What to work on:
Below are records to repeat exactly. Omit the pictures from the copy.
== Segment start ==
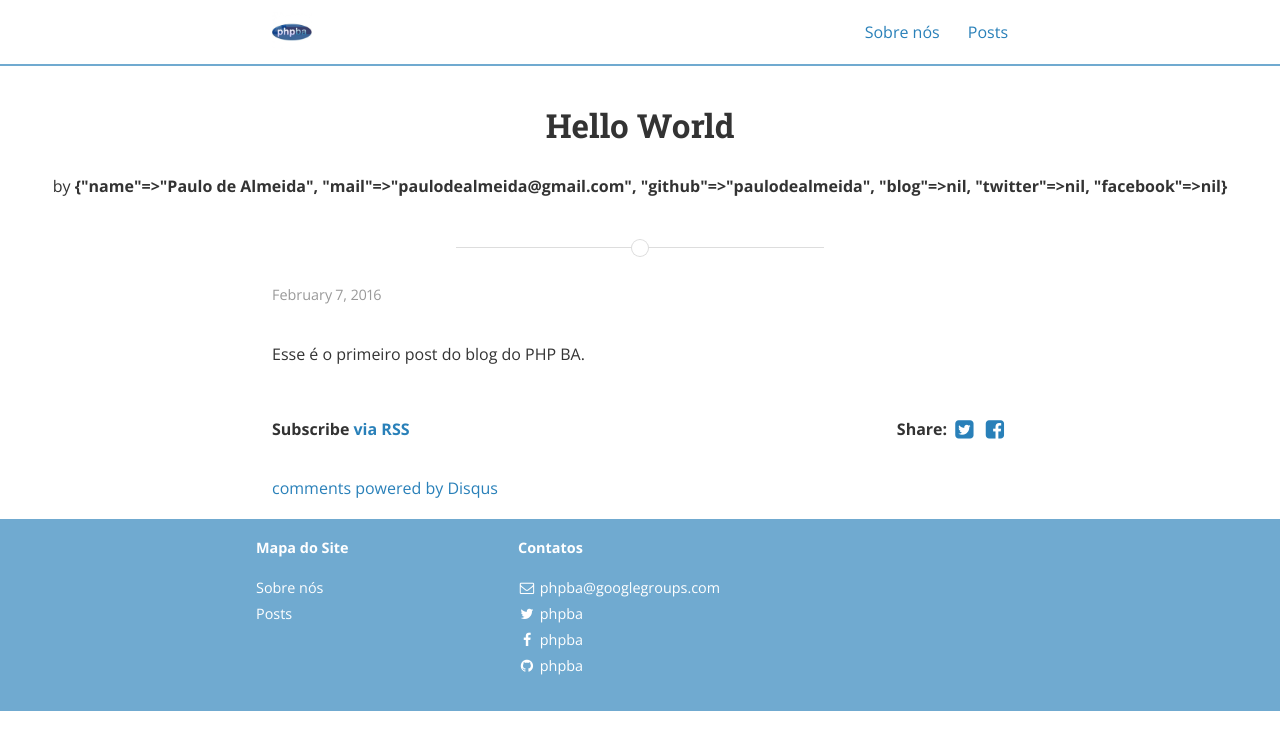
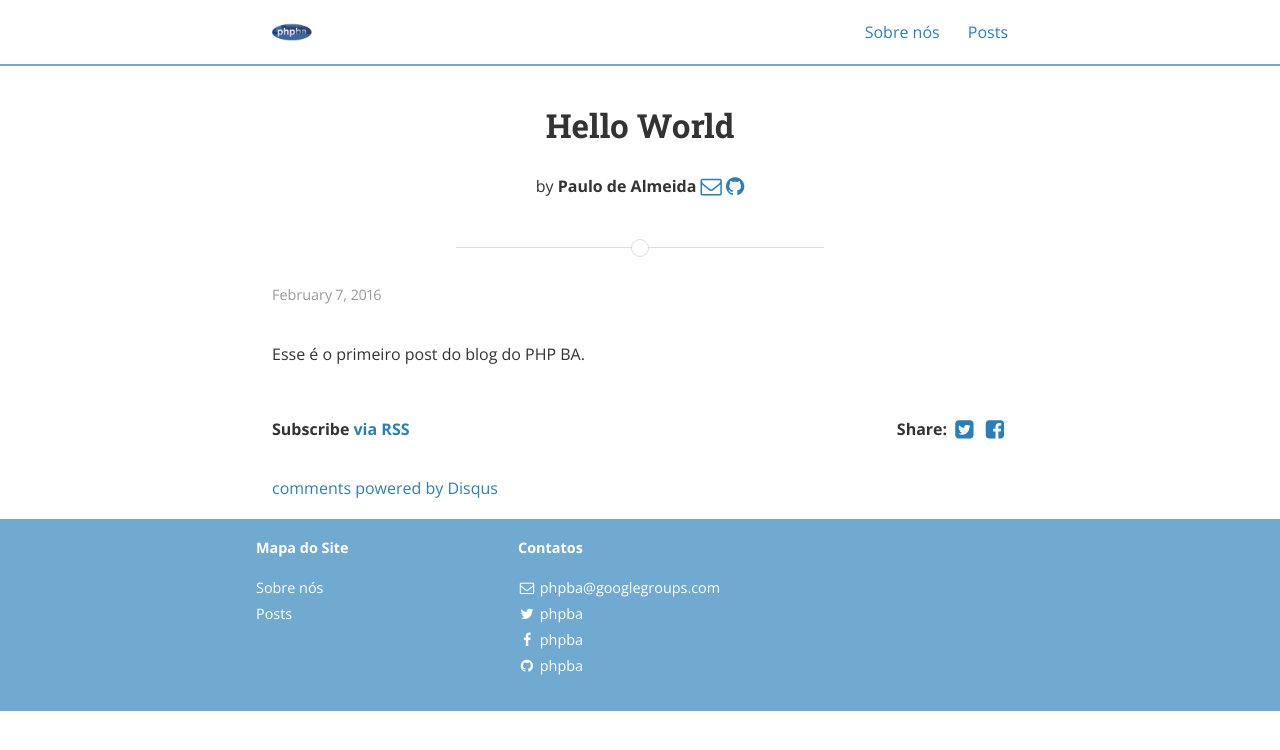
Before and after one commit to phpba/phpba.github.io, a Jekyll site: the page built from _posts/2016-02-07-hello-world.markdown, in a window 1280 px wide. Shown: the top 750 px of the page. Built offline with Jekyll 4.4.1, drawn with Linux system fonts in a browser that asks for light colours; nearby versions of some CDN libraries; comment, search, counter and statistics services are not loaded; a style sheet for code colours, icons or effects is not loaded.

Commit message:
Modificado view de informacao do autor

```diff
--- a/_layouts/post.html
+++ b/_layouts/post.html
@@ -7,7 +7,34 @@ layout: default
   <div class="scrim {% if page.cover %}has-cover{% endif %}">
     <header class="post-header">
       <h1 class="title">{{ page.title }}</h1>
-      <p class="info">by <strong>{{ page.author }}</strong></p>
+      <p class="info">by
+				<strong>{{ page.author.name }}</strong>
+				{% if page.author.mail != null %}
+					<a href="mailto:{{ page.author.mail }}">
+						<i class="fa fa-lg fa-envelope-o" title="e-mail do autor"></i>
+					</a>
+				{% endif %}
+				{% if page.author.blog != null %}
+					<a href="{{ page.author.blog }}" target="_blank">
+						<i class="fa fa-lg fa-code" title="blog do autor"></i>
+					</a>
+				{% endif %}
+				{% if page.author.github != null %}
+						<a href="https://github.com/{{ page.author.github }}" target="_blank">
+						<i class="fa fa-lg fa-github" title="github do autor"></i>
+					</a>
+				{% endif %}
+				{% if page.author.twitter != null %}
+					<a href="https://twitter.com/{{ page.author.twitter }}" target="_blank">
+						<i class="fa fa-lg fa-twitter" title="twitter do autor"></i>
+					</a>
+				{% endif %}
+				{% if page.author.facebook != null %}
+					<a href="https://facebook.com/{{ page.author.facebook }}" target="_blank">
+						<i class="fa fa-lg fa-facebook" title="facebook do autor"></i>
+					</a>
+				{% endif %}
+			</p>
     </header>
   </div>
 </div>
```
== Segment end ==
Response to the task:
Before and after one commit to phpba/phpba.github.io, a Jekyll site: the page built from _posts/2016-02-07-hello-world.markdown, in a window 1280 px wide. Shown: the top 750 px of the page. Built offline with Jekyll 4.4.1, drawn with Linux system fonts in a browser that asks for light colours; nearby versions of some CDN libraries; comment, search, counter and statistics services are not loaded; a style sheet for code colours, icons or effects is not loaded.

Commit message:
Modificado view de informacao do autor

```diff
--- a/_layouts/post.html
+++ b/_layouts/post.html
@@ -7,7 +7,34 @@ layout: default
   <div class="scrim {% if page.cover %}has-cover{% endif %}">
     <header class="post-header">
       <h1 class="title">{{ page.title }}</h1>
-      <p class="info">by <strong>{{ page.author }}</strong></p>
+      <p class="info">by
+				<strong>{{ page.author.name }}</strong>
+				{% if page.author.mail != null %}
+					<a href="mailto:{{ page.author.mail }}">
+						<i class="fa fa-lg fa-envelope-o" title="e-mail do autor"></i>
+					</a>
+				{% endif %}
+				{% if page.author.blog != null %}
+					<a href="{{ page.author.blog }}" target="_blank">
+						<i class="fa fa-lg fa-code" title="blog do autor"></i>
+					</a>
+				{% endif %}
+				{% if page.author.github != null %}
+						<a href="https://github.com/{{ page.author.github }}" target="_blank">
+						<i class="fa fa-lg fa-github" title="github do autor"></i>
+					</a>
+				{% endif %}
+				{% if page.author.twitter != null %}
+					<a href="https://twitter.com/{{ page.author.twitter }}" target="_blank">
+						<i class="fa fa-lg fa-twitter" title="twitter do autor"></i>
+					</a>
+				{% endif %}
+				{% if page.author.facebook != null %}
+					<a href="https://facebook.com/{{ page.author.facebook }}" target="_blank">
+						<i class="fa fa-lg fa-facebook" title="facebook do autor"></i>
+					</a>
+				{% endif %}
+			</p>
     </header>
   </div>
 </div>
```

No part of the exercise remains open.